Gorilla Zoe: Yeah in a way, that too. I want to be in every club in the country. Every major club, every hole in the wall. [I just finished] my first major tour with [Lil] Wayne [click to read], so...
DX: It seems like a lot a of artists are branching out in new directions, you mention Wayne. What do you think sparked that trend?
Gorilla Zoe: It was just natural. Evolution.
DX: How did the label respond to you evolving like this?
Gorilla Zoe: Of course it's gonna create some type of unsureness [sic], but once they'd seen the response...
DX: Are people in that camp pushing for this departure?
Gorilla Zoe: The whole label is now, it's a new lane. New money, anything that can open up a new lane... it's new product.
DX: What else can we expect from the album?
Gorilla Zoe: "What It Is" is the second single with Rick Ross [click to read] on it. I got some banging street music on there I can't not do that. I love making it, it's the quality of it, the sound is just harder. The beats are harder, the thump is harder, the claps are harder, everything just sounds better. And my subject [matter] has stepped up, I've stepped it up 100%.
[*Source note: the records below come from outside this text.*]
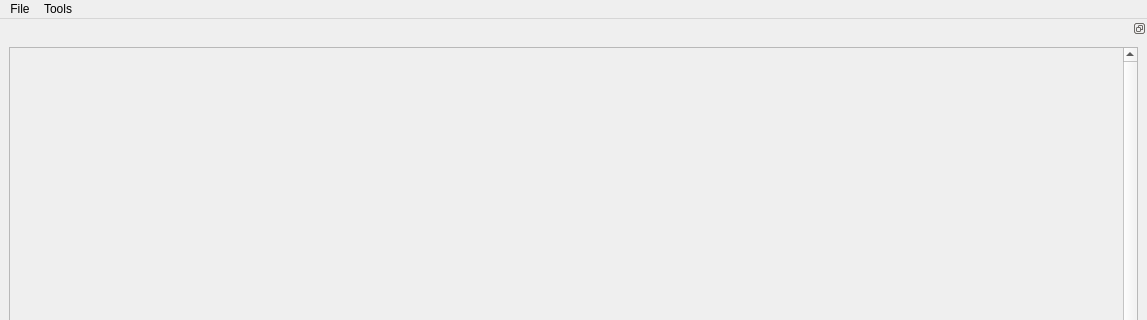
Qt form ShapePopulationViewer.ui (NIRALUser/ShapePopulationViewer) before a commit; both pictures show x 0 to 1147 and y 0 to 320 of the 1147 by 850 pixel window.
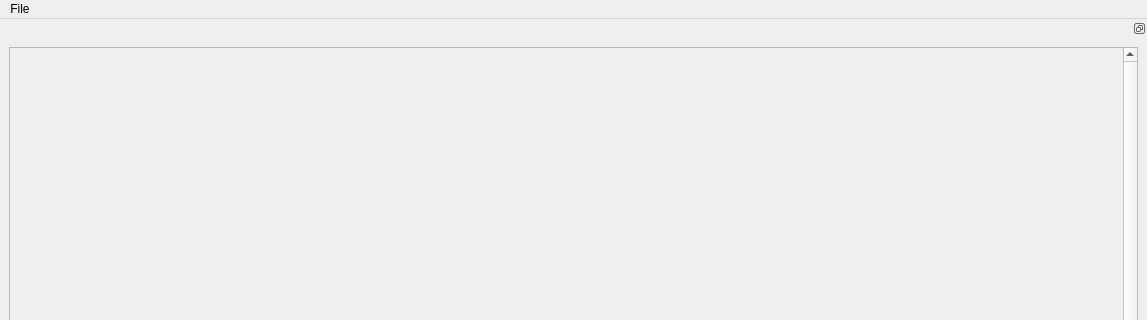
The same form after that commit. Icons and pictures are not drawn.

Commit message:
Load VTK file by file
ENH : Deleted the attribute "Qdir::directory", Add the attribute "QFileInfoList::meshesList"
NEW : 'Add VTK Files' action in the Menu

Diff of the .ui file:
```diff
--- a/ShapePopulationViewer.ui
+++ b/ShapePopulationViewer.ui
@@ -531,12 +531,6 @@
      <height>25</height>
     </rect>
    </property>
-   <widget class="QMenu" name="menuTools">
-    <property name="title">
-     <string>Tools</string>
-    </property>
-    <addaction name="action_Write_Meshes"/>
-   </widget>
    <widget class="QMenu" name="menuFile">
     <property name="title">
      <string>File</string>
@@ -548,7 +542,6 @@
     <addaction name="action_Delete_Surfaces"/>
    </widget>
    <addaction name="menuFile"/>
-   <addaction name="menuTools"/>
   </widget>
   <action name="actionOpenFile">
    <property name="enabled">
```
Left out of the diff: 10 changed lines with no effect on the pictures. The commit also changes 2 other files.
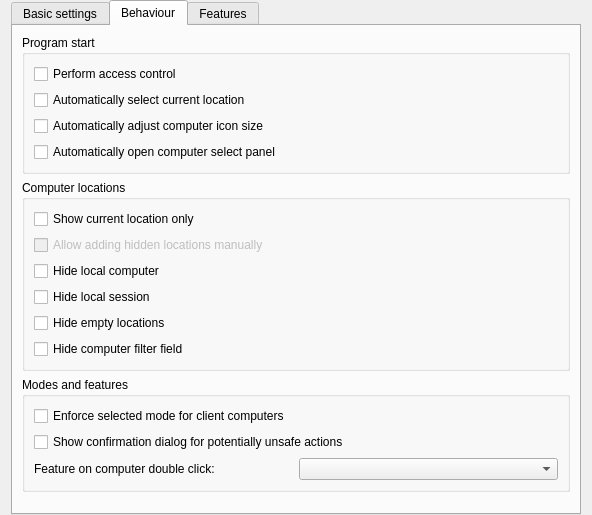
veyon/veyon, file configurator/src/MasterConfigurationPage.ui: the form before one commit.
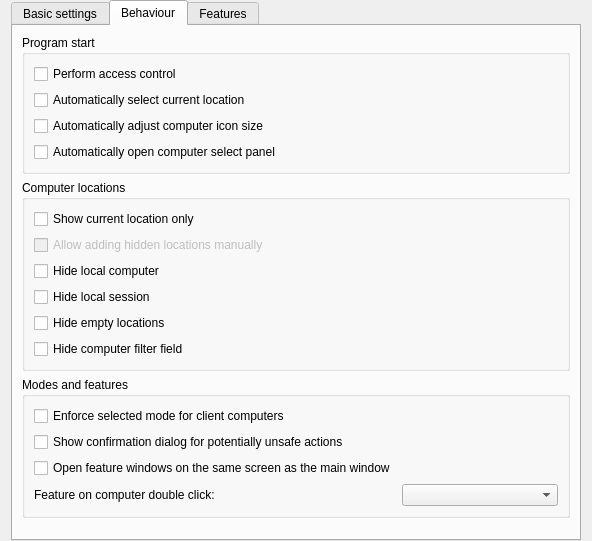
The form after the commit. The open tabs and pages were chosen to show the change. Icons and pictures are not drawn.

Commit message: add option showFeatureWindowsOnSameScreen as master

```diff
--- a/configurator/src/MasterConfigurationPage.ui
+++ b/configurator/src/MasterConfigurationPage.ui
@@ -373,16 +373,23 @@
             </property>
            </widget>
           </item>
-          <item row="2" column="1">
+          <item row="3" column="1">
            <widget class="QComboBox" name="computerDoubleClickFeature"/>
           </item>
-          <item row="2" column="0">
+          <item row="3" column="0">
            <widget class="QLabel" name="label_3">
             <property name="text">
              <string>Feature on computer double click:</string>
             </property>
            </widget>
           </item>
+          <item row="2" column="0">
+           <widget class="QCheckBox" name="showFeatureWindowsOnSameScreen">
+            <property name="text">
+             <string>Open feature windows on the same screen as the main window</string>
+            </property>
+           </widget>
+          </item>
          </layout>
         </widget>
        </item>
```
Left out of the diff: 1 changed line with no effect on the pictures. The commit also changes 2 other files.
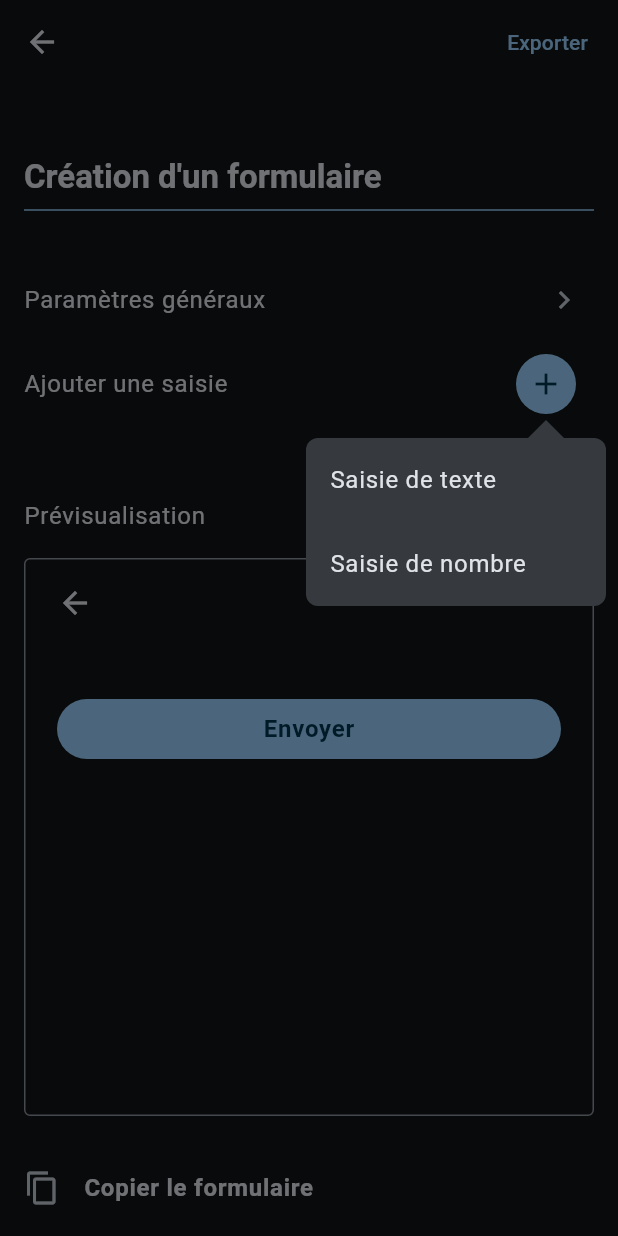
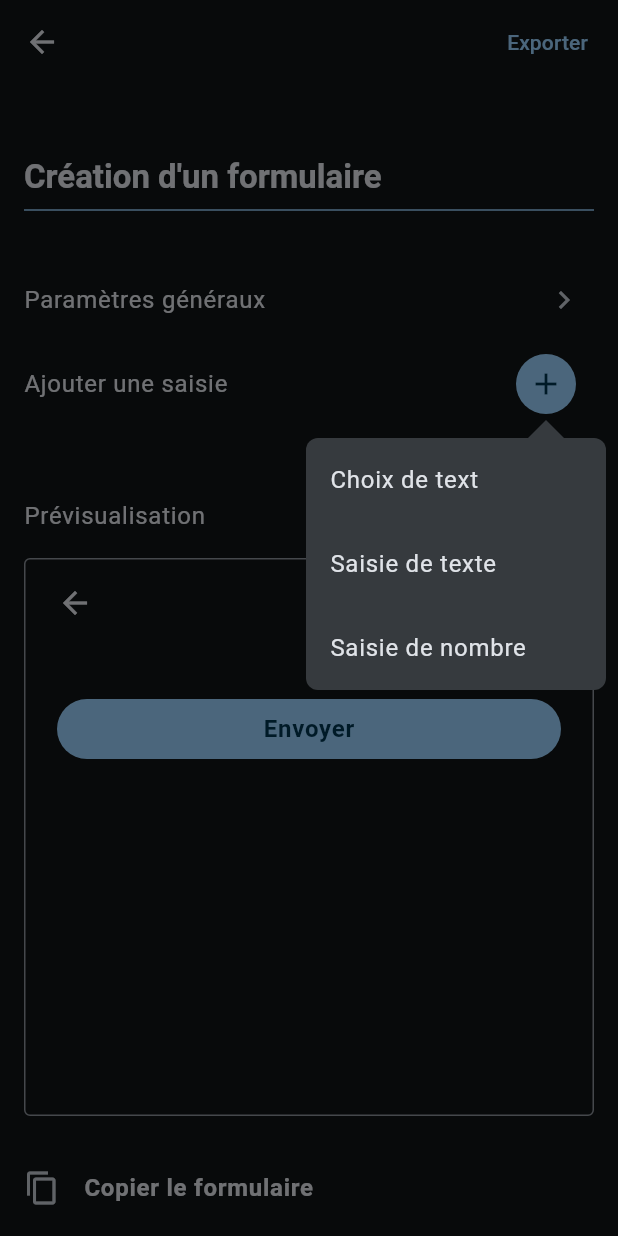
Before and after one commit to Womotaq/wo_form, a Flutter app: the FormCreatorPage widget shown alone on an empty page, opened directly, after a tap on the "add" icon, on a phone screen of 412 x 824 dp. Run offline on Flutter 3.47's test engine with Material 3 defaults, Android fonts, the phone set to English and light mode, and no system bars; our stand-ins replace flutter_bloc, freezed_annotation, popover.

Commit message:
Rework : InputsVisibility

```diff
--- a/lib/example/form_creator/form_creator_page.dart
+++ b/lib/example/form_creator/form_creator_page.dart
@@ -5,6 +5,7 @@ import 'package:flutter/services.dart';
 import 'package:flutter_bloc/flutter_bloc.dart';
 import 'package:wo_form/example/app.dart';
 import 'package:wo_form/example/form_creator/num_input_node.dart';
+import 'package:wo_form/example/form_creator/select_string_input_node.dart';
 import 'package:wo_form/example/form_creator/string_input_node.dart';
 import 'package:wo_form/example/utils/readable_json.dart';
 import 'package:wo_form/wo_form.dart';
@@ -14,6 +15,7 @@ class FormCreatorPage extends StatelessWidget {
 
   @override
   Widget build(BuildContext context) {
+    print(const SelectStringInput(id: 'test', maxCount: 3).toJson());
     final woFormCreator = WoForm(
       initialStatus: const InvalidValuesStatus(),
       canQuit: (context) async => context.read<WoFormStatusCubit>().state
@@ -43,7 +45,7 @@ class FormCreatorPage extends StatelessWidget {
           id: 'uiSettings',
           uiSettings: InputsNodeUiSettings(
             labelText: 'Paramètres généraux',
-            displayMode: InputsNodeDisplayMode.tapToExpand,
+            inputsVisibility: InputsVisibility.whenAsked,
           ),
           inputs: [
             StringInput(
@@ -63,6 +65,10 @@ class FormCreatorPage extends StatelessWidget {
           id: 'inputs',
           exportSettings: const ExportSettings(exportType: ExportType.list),
           templates: [
+            DynamicInputTemplate(
+              labelText: 'Choix de text',
+              input: createSelectStringInputNode(),
+            ),
             DynamicInputTemplate(
               labelText: 'Saisie de texte',
               input: createStringInputNode(),
--- a/lib/example/form_creator/num_input_node.dart
+++ b/lib/example/form_creator/num_input_node.dart
@@ -4,7 +4,7 @@ InputsNode createNumInputNode() => const InputsNode(
       id: 'numInput',
       uiSettings: InputsNodeUiSettings(
         labelText: 'Saisie de nombre',
-        displayMode: InputsNodeDisplayMode.tapToExpand,
+        inputsVisibility: InputsVisibility.whenAsked,
       ),
       inputs: [
         StringInput(
@@ -46,7 +46,7 @@ InputsNode createNumInputNode() => const InputsNode(
           id: 'uiSettings',
           uiSettings: InputsNodeUiSettings(
             labelText: 'Interface',
-            displayMode: InputsNodeDisplayMode.tapToExpand,
+            inputsVisibility: InputsVisibility.whenAsked,
           ),
           inputs: [
             StringInput(
--- /dev/null
+++ b/lib/example/form_creator/select_string_input_node.dart
@@ -0,0 +1,115 @@
+import 'package:flutter/material.dart';
+import 'package:wo_form/wo_form.dart';
+
+InputsNode createSelectStringInputNode() => InputsNode(
+      id: 'selectStringInput',
+      uiSettings: const InputsNodeUiSettings(
+        labelText: 'Choix de texte',
+        inputsVisibility: InputsVisibility.whenAsked,
+      ),
+      inputs: [
+        const StringInput(
+          id: 'id',
+          isRequired: true,
+          uiSettings: StringInputUiSettings(
+            labelText: 'Clef json',
+            autofocus: true,
+          ),
+        ),
+        const NumInput(
+          id: 'maxCount',
+          initialValue: 1,
+          minBound: 1,
+          isRequired: true,
+          uiSettings: NumInputUiSettings(
+            labelText: 'Nombre maximum de réponses',
+          ),
+        ),
+        const NumInput(
+          id: 'minCount',
+          initialValue: 0,
+          isRequired: true,
+          uiSettings: NumInputUiSettings(
+            labelText: 'Nombre minimum de réponses',
+          ),
+        ),
+        InputsNode(
+          id: 'uiSettings',
+          uiSettings: const InputsNodeUiSettings(
+            inputsVisibility: InputsVisibility.always,
+          ),
+          inputs: [
+            InputsNode(
+              id: 'uiSettings-More',
+              exportSettings: const ExportSettings(
+                exportType: ExportType.list,
+              ),
+              uiSettings: const InputsNodeUiSettings(
+                labelText: 'Interface',
+                inputsVisibility: InputsVisibility.whenAsked,
+              ),
+              inputs: [
+                const StringInput(
+                  id: 'helperText',
+                  uiSettings: StringInputUiSettings(
+                    labelText: 'Sous-titre',
+                  ),
+                ),
+                const StringInput(
+                  id: 'hintText',
+                  uiSettings: StringInputUiSettings(
+                    labelText: 'Affichage en cas de valeur nulle',
+                  ),
+                ),
+                SelectInput<InputsVisibility?>(
+                  id: 'inputsVisibility',
+                  availibleValues: InputsVisibility.values,
+                  maxCount: 1,
+                  uiSettings: SelectInputUiSettings(
+                    labelText: 'Visibilité des options',
+                    valueBuilder: (value) => Text(
+                      switch (value) {
+                        null => "Sélectionnez un type d'affichage",
+                        InputsVisibility.whenAsked =>
+                          'Cliquer pour voir les options',
+                        InputsVisibility.always => 'Toujours voir les options',
+                      },
+                    ),
+                  ),
+                ),
+              ],
+            ),
+            const StringInput(
+              id: 'labelText',
+              uiSettings: StringInputUiSettings(
+                labelText: 'Titre',
+              ),
+            ),
+          ],
+        ),
+        const DynamicInputsNode(
+          id: 'availibleValues',
+          exportSettings: ExportSettings(exportType: ExportType.list),
+          templates: [
+            DynamicInputTemplate(
+              input: StringInput(
+                id: '', // will be overwritten
+                isRequired: true,
+                uiSettings: StringInputUiSettings(
+                  labelText: 'Valeur',
+                  autofocus: true,
+                ),
+              ),
+            ),
+          ],
+          uiSettings: DynamicInputsNodeUiSettings(
+            labelText: 'Ajouter une option',
+          ),
+        ),
+      ],
+      exportSettings: const ExportSettings(
+        exportedMetadata: {
+          'runtimeType': 'selectString',
+        },
+      ),
+    );
--- a/lib/example/form_creator/string_input_node.dart
+++ b/lib/example/form_creator/string_input_node.dart
@@ -10,7 +10,7 @@ InputsNode createStringInputNode() => InputsNode(
       id: 'stringInput',
       uiSettings: const InputsNodeUiSettings(
         labelText: 'Saisie de texte',
-        displayMode: InputsNodeDisplayMode.tapToExpand,
+        inputsVisibility: InputsVisibility.whenAsked,
       ),
       inputs: [
         const StringInput(
@@ -40,7 +40,7 @@ InputsNode createStringInputNode() => InputsNode(
           maxCount: 1,
           uiSettings: SelectInputUiSettings(
             labelText: 'Doit correspondre à',
-            displayMode: SelectFieldDisplayMode.chip,
+            inputsVisibility: InputsVisibility.whenAsked,
             valueBuilder: (regex) => Text(
               switch (regex) {
                 null => 'Peu importe',
@@ -73,7 +73,7 @@ InputsNode createStringInputNode() => InputsNode(
           id: 'uiSettings',
           uiSettings: const InputsNodeUiSettings(
             labelText: 'Interface',
-            displayMode: InputsNodeDisplayMode.tapToExpand,
+            inputsVisibility: InputsVisibility.whenAsked,
           ),
           inputs: [
             const StringInput(
@@ -102,7 +102,7 @@ InputsNode createStringInputNode() => InputsNode(
               maxCount: 1,
               uiSettings: SelectInputUiSettings(
                 labelText: 'Action spéciale (à droite)',
-                displayMode: SelectFieldDisplayMode.chip,
+                inputsVisibility: InputsVisibility.whenAsked,
                 valueBuilder: (value) => Text(
                   switch (value) {
                     null => 'Aucune',
@@ -127,7 +127,7 @@ InputsNode createStringInputNode() => InputsNode(
               uiSettings: SelectInputUiSettings(
                 labelText: 'Clavier optimisé pour écrire',
                 helperText: 'Seulement sur mobile.',
-                displayMode: SelectFieldDisplayMode.chip,
+                inputsVisibility: InputsVisibility.whenAsked,
                 valueBuilder: (value) => Text(
                   switch (value?.name) {
                     'text' => 'Du texte à une seule ligne',
@@ -202,7 +202,7 @@ InputsNode createStringInputNode() => InputsNode(
               maxCount: 1,
               uiSettings: SelectInputUiSettings(
                 labelText: "Bouton 'Entrée' (sur mobile)",
-                displayMode: SelectFieldDisplayMode.chip,
+                inputsVisibility: InputsVisibility.whenAsked,
                 valueBuilder: (value) => Text(value?.name ?? 'Défaut'),
               ),
             ),
@@ -213,7 +213,7 @@ InputsNode createStringInputNode() => InputsNode(
               maxCount: 1,
               uiSettings: SelectInputUiSettings(
                 labelText: 'Mettre le clavier en majuscule',
-                displayMode: SelectFieldDisplayMode.chip,
+                inputsVisibility: InputsVisibility.whenAsked,
                 valueBuilder: (value) => Text(
                   switch (value) {
                     null || TextCapitalization.none => 'Jamais',
--- a/lib/example/quiz/quiz_page.dart
+++ b/lib/example/quiz/quiz_page.dart
@@ -58,7 +58,7 @@ class QuizPage extends StatelessWidget {
               availibleValues: ['Bleu', 'Rouge', 'Vert', 'Jaune'],
               uiSettings: SelectInputUiSettings(
                 hintText: 'Sélectionner une réponse',
-                // displayMode: SelectFieldDisplayMode.chip,
+                // inputsVisibility: InputsVisibility.whenAsked,
                 submitFormOnSelect: true,
               ),
             ),
@@ -104,7 +104,7 @@ class QuizPage extends StatelessWidget {
                 'C',
               ],
               uiSettings: SelectInputUiSettings(
-                displayMode: SelectFieldDisplayMode.tile,
+                inputsVisibility: InputsVisibility.always,
                 submitFormOnSelect: true,
                 valueBuilder: (value) => Text(
                   switch (value) {
--- a/lib/src/builder/default_widget/select_field.dart
+++ b/lib/src/builder/default_widget/select_field.dart
@@ -12,10 +12,11 @@ class SelectField<T> extends StatelessWidget {
     final selectedValues = data.value ?? [];
 
     if (data.input.maxCount == 1) {
-      return switch (data.uiSettings.displayMode) {
-        null || SelectFieldDisplayMode.tile => Column(
+      return switch (data.uiSettings.inputsVisibility) {
+        null || InputsVisibility.always => Column(
             crossAxisAlignment: CrossAxisAlignment.start,
             children: [
+              const SizedBox(height: 8),
               Opacity(
                 opacity: data.onValueChanged == null ? 0.3 : 1,
                 child: Builder(
@@ -52,7 +53,7 @@ class SelectField<T> extends StatelessWidget {
               ),
             ],
           ),
-        SelectFieldDisplayMode.chip => Column(
+        InputsVisibility.whenAsked => Column(
             crossAxisAlignment: CrossAxisAlignment.start,
             children: [
               Opacity(
@@ -89,10 +90,11 @@ class SelectField<T> extends StatelessWidget {
           ),
       };
     } else {
-      return switch (data.uiSettings.displayMode) {
-        null || SelectFieldDisplayMode.tile => Column(
+      return switch (data.uiSettings.inputsVisibility) {
+        null || InputsVisibility.always => Column(
             crossAxisAlignment: CrossAxisAlignment.start,
             children: [
+              const SizedBox(height: 8),
               Opacity(
                 opacity: data.onValueChanged == null ? 0.3 : 1,
                 child: Builder(
@@ -118,7 +120,7 @@ class SelectField<T> extends StatelessWidget {
                     value: selectedValues.contains(value),
                     onChanged: data.onValueChanged == null
                         ? null
-                        : (_) => onUniqueChoice(value),
+                        : (_) => onMultipleChoice,
                     title: data.uiSettings.valueBuilder?.call(value) ??
                         Text(value.toString()),
                     subtitle: subtitle,
@@ -128,7 +130,7 @@ class SelectField<T> extends StatelessWidget {
               ),
             ],
           ),
-        SelectFieldDisplayMode.chip => Opacity(
+        InputsVisibility.whenAsked => Opacity(
             opacity: data.onValueChanged == null ? 0.3 : 1,
             child: Column(
               children: [
--- a/lib/src/builder/inputs_node_widget_builder.dart
+++ b/lib/src/builder/inputs_node_widget_builder.dart
@@ -30,9 +30,9 @@ class InputsNodeWidgetBuilder extends StatelessWidget {
     final mergedSettings =
         uiSettings?.merge(node.uiSettings) ?? node.uiSettings;
 
-    switch (mergedSettings.displayMode) {
+    switch (mergedSettings.inputsVisibility) {
       case null:
-      case InputsNodeDisplayMode.expanded:
+      case InputsVisibility.always:
         final fieldData = WoFieldData(
           inputPath: inputPath,
           input: node,
@@ -46,7 +46,7 @@ class InputsNodeWidgetBuilder extends StatelessWidget {
                 WoFormTheme.of(context)?.inputsNodeWidgetBuilder ??
                 InputsNodeWidget.new)
             .call(fieldData);
-      case InputsNodeDisplayMode.tapToExpand:
+      case InputsVisibility.whenAsked:
         final woFormL10n = context.read<WoFormL10n?>();
 
         return BlocSelector<WoFormStatusCubit, WoFormStatus, bool>(
--- a/lib/src/model/ui_settings.dart
+++ b/lib/src/model/ui_settings.dart
@@ -76,7 +76,7 @@ class DynamicInputsNodeUiSettings with _$DynamicInputsNodeUiSettings {
             );
 }
 
-enum InputsNodeDisplayMode { expanded, tapToExpand }
+enum InputsVisibility { always, whenAsked }
 
 // LATER : when submitting a field from an opened page, only submit this page,
 //  and let custom functions be launched at submitting, error, and success.
@@ -92,7 +92,7 @@ class InputsNodeUiSettings with _$InputsNodeUiSettings {
   const factory InputsNodeUiSettings({
     String? labelText,
     String? helperText,
-    InputsNodeDisplayMode? displayMode,
+    InputsVisibility? inputsVisibility,
     @JsonKey(includeToJson: false, includeFromJson: false)
     InputNodeWidgetBuilderDef? widgetBuilder,
     @JsonKey(includeToJson: false, includeFromJson: false)
@@ -114,7 +114,7 @@ class InputsNodeUiSettings with _$InputsNodeUiSettings {
       : InputsNodeUiSettings(
           labelText: labelText ?? other.labelText,
           helperText: helperText ?? other.helperText,
-          displayMode: displayMode ?? other.displayMode,
+          inputsVisibility: inputsVisibility ?? other.inputsVisibility,
           widgetBuilder: widgetBuilder ?? other.widgetBuilder,
           headerBuilder: headerBuilder ?? other.headerBuilder,
           expanderBuilder: expanderBuilder ?? other.expanderBuilder,
@@ -151,8 +151,6 @@ class NumInputUiSettings with _$NumInputUiSettings {
         );
 }
 
-enum SelectFieldDisplayMode { tile, chip }
-
 typedef SelectFieldBuilderDef<T> = Widget Function(
   WoFieldData<SelectInput<T>, List<T>, SelectInputUiSettings<T>> data,
 );
@@ -169,7 +167,7 @@ class SelectInputUiSettings<T> with _$SelectInputUiSettings<T> {
     String? labelText,
     String? helperText,
     String? hintText,
-    SelectFieldDisplayMode? displayMode,
+    InputsVisibility? inputsVisibility,
     @JsonKey(includeFromJson: false, includeToJson: false)
     Widget Function(T?)? valueBuilder,
     @JsonKey(includeFromJson: false, includeToJson: false)
@@ -197,7 +195,7 @@ class SelectInputUiSettings<T> with _$SelectInputUiSettings<T> {
               labelText: labelText ?? other.labelText,
               helperText: helperText ?? other.helperText,
               hintText: hintText ?? other.hintText,
-              displayMode: displayMode ?? other.displayMode,
+              inputsVisibility: inputsVisibility ?? other.inputsVisibility,
               valueBuilder: valueBuilder ?? other.valueBuilder,
               helpValueBuilder: helpValueBuilder ?? other.helpValueBuilder,
               searcher: searcher ?? other.searcher,
--- a/lib/src/model/wo_form_input.dart
+++ b/lib/src/model/wo_form_input.dart
@@ -105,9 +105,9 @@ sealed class WoFormInput
   const factory WoFormInput.selectString({
     required String id,
     required int? maxCount,
+    @Default(0) int minCount,
     @Default([]) List<String> initialValue,
     @Default([]) List<String> availibleValues,
-    @Default(0) int minCount,
     @JsonKey(includeToJson: false, includeFromJson: false)
     WoFormInputError? Function(List<String> selectedValues)? getCustomError,
     @Default(SelectInputUiSettings<String>())
```
Also changed, not shown: lib/src/model/ui_settings.freezed.dart, lib/src/model/ui_settings.g.dart, lib/src/model/wo_form_input.freezed.dart, lib/src/model/wo_form_input.g.dart.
DX: What are some of the things you're talking about on there?
Gorilla Zoe: I really wanted to reach into shit you say every day and just bring it to life. I got songs like "Shit On 'Em" and "Helluvalife" with Gucci [Mane] [click to read] and OJ [Da Juiceman].
DX: Who are you working with as far as producers? I know Drumma Boy's done the first few tracks.
Gorilla Zoe: Zaytoven. I produced some songs, [I did] one of the hardest songs on there called "Hood Clap."
DX: Have you been producing for a while?
Gorilla Zoe: For like three years now.
DX: So what's the music scene like in Atlanta right now?
Gorilla Zoe: Um... it's... changing. It's growing, it's evolving.
DX: In a good way?
Gorilla Zoe: I think in a good way. Everything changes. Change is always good.
DX: Are there any artists out right now you're checking for?
Gorilla Zoe: Just Wayne and Gucci right now. I can't wait for Gucci to get out. And I'm actually working with Wayne on his new album, it's crazy.
DX: Tell me a little about this listening party at the Atlanta Zoo.
Gorilla Zoe: That shit was wild, man. We did it on the gorilla deck. I let everybody listen to the album, open bar. We had a party in the zoo!
DX: How did the gorillas like the album?
Gorilla Zoe: Uh... they didn't know what the hell was going on.
DX: What inspires that how do you even arrange something like that?
Gorilla Zoe: My publicist did it. It was unique, we gonna try to do it in other cities.
DX: You could do a zoo tour.
Gorilla Zoe: Yeah that'd be crazy!
DX: Is there anything else you want to add?
Gorilla Zoe: I appreciate everybody keeping an open mind and supporting what's going on with music that means [a lot]. People fuck with me and that means a lot to me. That gives me a reason to keep making music.